In my last game I had an interesting situation. The PCs took a Goblin captive and interrogated him. After that they decided to bind him up with rope, and use the Goblin as a living shield against other Goblins. How should I play this as a DM? Cover modifier +4 against ranged attacks, Goblin's will saves?
This answer is about the mechanics I would apply, and not about intended results or morals of the PC behaviour.
First, use the Grapple rules, because they seem most appropriate for dragging a creature around:
The tied-up goblin can be considered Helpless, thus all Grapple checks against it auto-succeed.
The rules for grapple cover moving the "shield"/goblin around, and restrict actions that the handling person might take.
The disadvantages of being grappled apply to both the goblin and the holder. A goblin is not a viable piece of equipment, like a shield, and is quite heavy, so this is reasonable.
There is no "use as a shield" mechanic, but I think you could use the Move option listed under Grapple - as a Standard action, with a (automatically successful) grapple check, the PC can move up to half their normal speed, taking the goblin with them.
It is a free action to give up a Grapple, so if the PC needs to cast a spell or defend themselves, then they can drop the helpless goblin and equip their weapons/items as normal.
Ranged attacks against two grappling opponents have a 50% chance of attacking the wrong (unintended) target. Note that if the goblin is chosen, it has very poor defences, due to being helpless - thus overall this makes it a very effective hostage/shield (if the point is "if you shoot, you may hit your friend"), but at a high maintenance cost in terms of actions and loss of effectiveness whilst holding it.
Suggested house rule: Extended the rules for Ranged attacks above to cover any attack that the PC is aware of, provided that their last action was to perform a Grapple check to use the monster as a "shield". I think this is a reasonable addition when the hostage has been rendered Helpless.
I don't think there should be any automatic effect that causes goblins to not attack due to a risk to their comrade. I don't think this scores very high on normal goblin behaviour or priorities. My own monstrous goblins would probably consider their ally already lost, but would cheerfully accept a minor victory from a lucky shot that hit the PC.
However, I do think it would be reasonable to allow the PC to use Intimidate skill, and give perhaps a small situational bonus to it, because the PC has clearly over-powered at least one goblin.

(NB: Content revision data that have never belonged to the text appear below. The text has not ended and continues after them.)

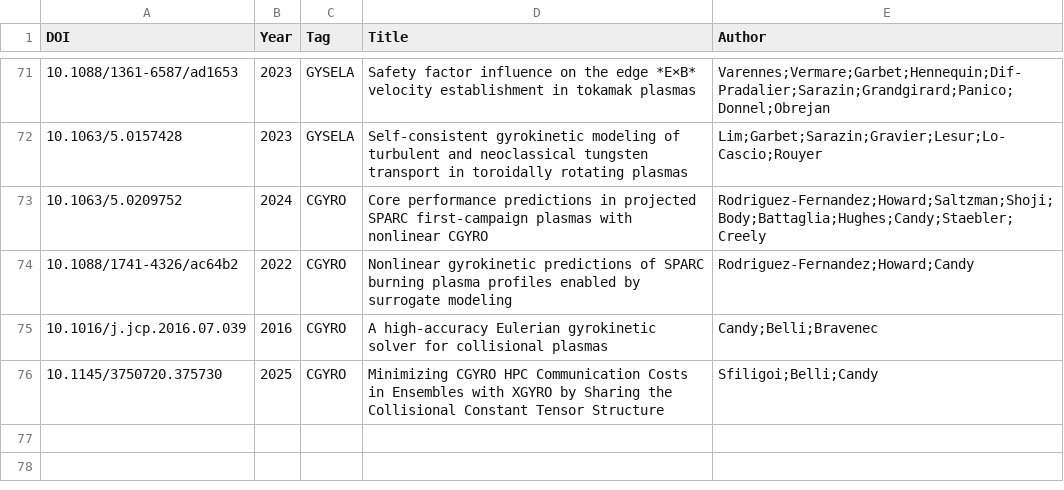
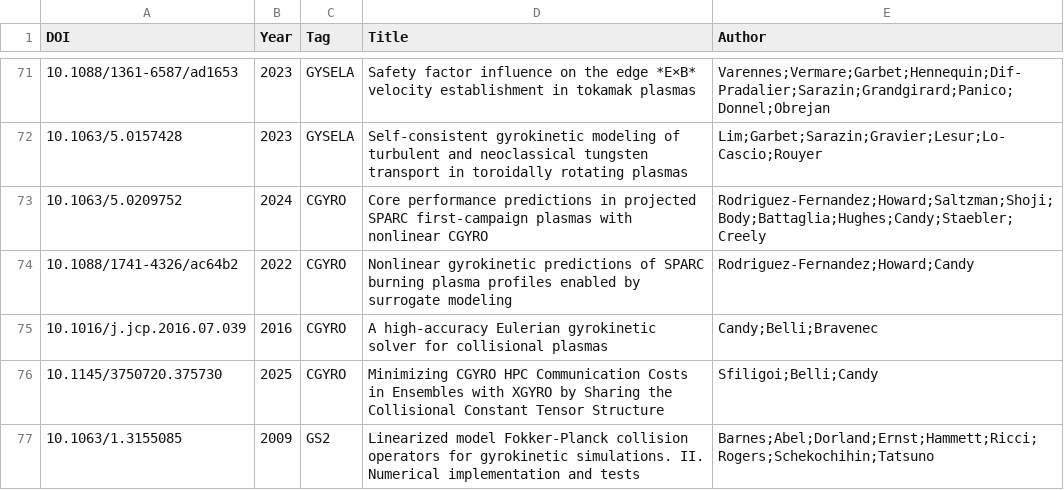
Before and after one commit to yhu1729/FusionArena, a CSV file: data/publications.csv, drawn as a sheet; only a part is shown, gaps mark what is left out.

```diff
--- a/data/publications.csv
+++ b/data/publications.csv
@@ -76 +76,2 @@ DOI,Year,Tag,Title,Author
 10.1145/3750720.375730,2025,CGYRO,Minimizing CGYRO HPC Communication Costs in Ensembles with XGYRO by Sharing the Collisional Constant Tensor Structure,Sfiligoi;Belli;Candy
+10.1063/1.3155085,2009,GS2,Linearized model Fokker-Planck collision operators for gyrokinetic simulations. II. Numerical implementation and tests,Barnes;Abel;Dorland;Ernst;Hammett;Ricci;Rogers;Schekochihin;Tatsuno
```
Also changed, not shown: 2 other files.
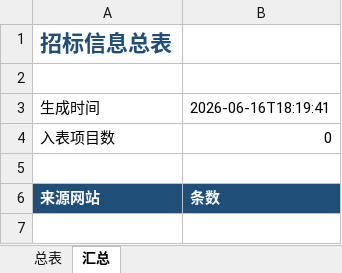
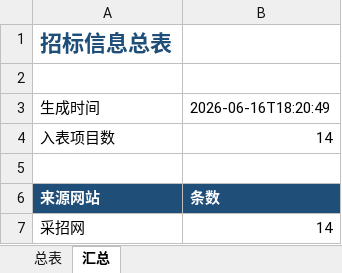
Before and after one commit to d2vs8pz7rj-create/d2vs8pz7rj-create.github.io, an Excel workbook: downloads/招标信息总表.xlsx, sheet 汇总, drawn as a sheet; values as stored, in another font and other column widths than the file's, no borders; the diff names each change by its address in the sheet, - before the commit and + after, or states it on an @@ line.

```diff
--- a/downloads/招标信息总表.xlsx (sheet 汇总)
+++ b/downloads/招标信息总表.xlsx (sheet 汇总)
-B3: 2026-06-16T18:19:41
+B3: 2026-06-16T18:20:49
-B4: 0
+B4: 14
+row 7: 采招网 | 14
```
Also changed, not shown: sheet 总表.
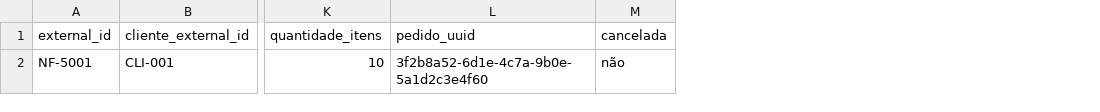
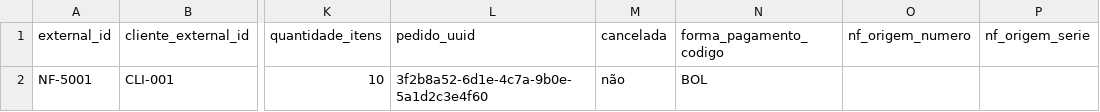
Before and after one commit to aloirr/macuxifdv, a CSV file: modules/integracao/kit-thathyany/modelos/nota.csv, drawn as a sheet; only a part is shown, gaps mark what is left out; the diff names each change by its address in the sheet, - before the commit and + after, or states it on an @@ line.

```diff
--- a/modules/integracao/kit-thathyany/modelos/nota.csv
+++ b/modules/integracao/kit-thathyany/modelos/nota.csv
+column N (forma_pagamento_codigo), row 2: BOL
+column O (nf_origem_numero), empty
+column P (nf_origem_serie), empty
```
Also changed, not shown: modules/integracao/kit-thathyany/modelos/titulo.csv, 8 other files.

As DM, you get to interpret what is or is not allowed due to effects of Intimidate. In this case it would seem reasonable, and in keeping with the scenario, to use it to persuade the otherwise Hostile goblins to perform actions such as back off or simply not attack the PC holding the captive.
In addition to the fine answer about the grapple rules, if you were to just simply let the players wield the goblin as an item, you would have to first consider the size of the goblin and whether they would be treated as a large or tower shield if you're looking for an AC bonus and armor penalty. Also keep in mind I doubt your players have any Exotic Shield Proficiencies and would thus take the armor penalty to all other checks.
If they are just going for the cover factor, then simply treat the 20% concealment miss chance as the change the goblin takes damage from the hit instead.
No matter what you do, never forget Encumbrance. Your standard goblin weighs 40 to 45lbs. Even your standard character if carrying nothing gets dropped into Medium Load territory if their strength is 12 or lower. Start counting up the weight of things if this becomes a tactic. Frankly, I'd have them make a Str based Fort save every time a drastic move, any attack, etc. to not drop the heavy object seemingly on one arm (two handed bonus where necessary)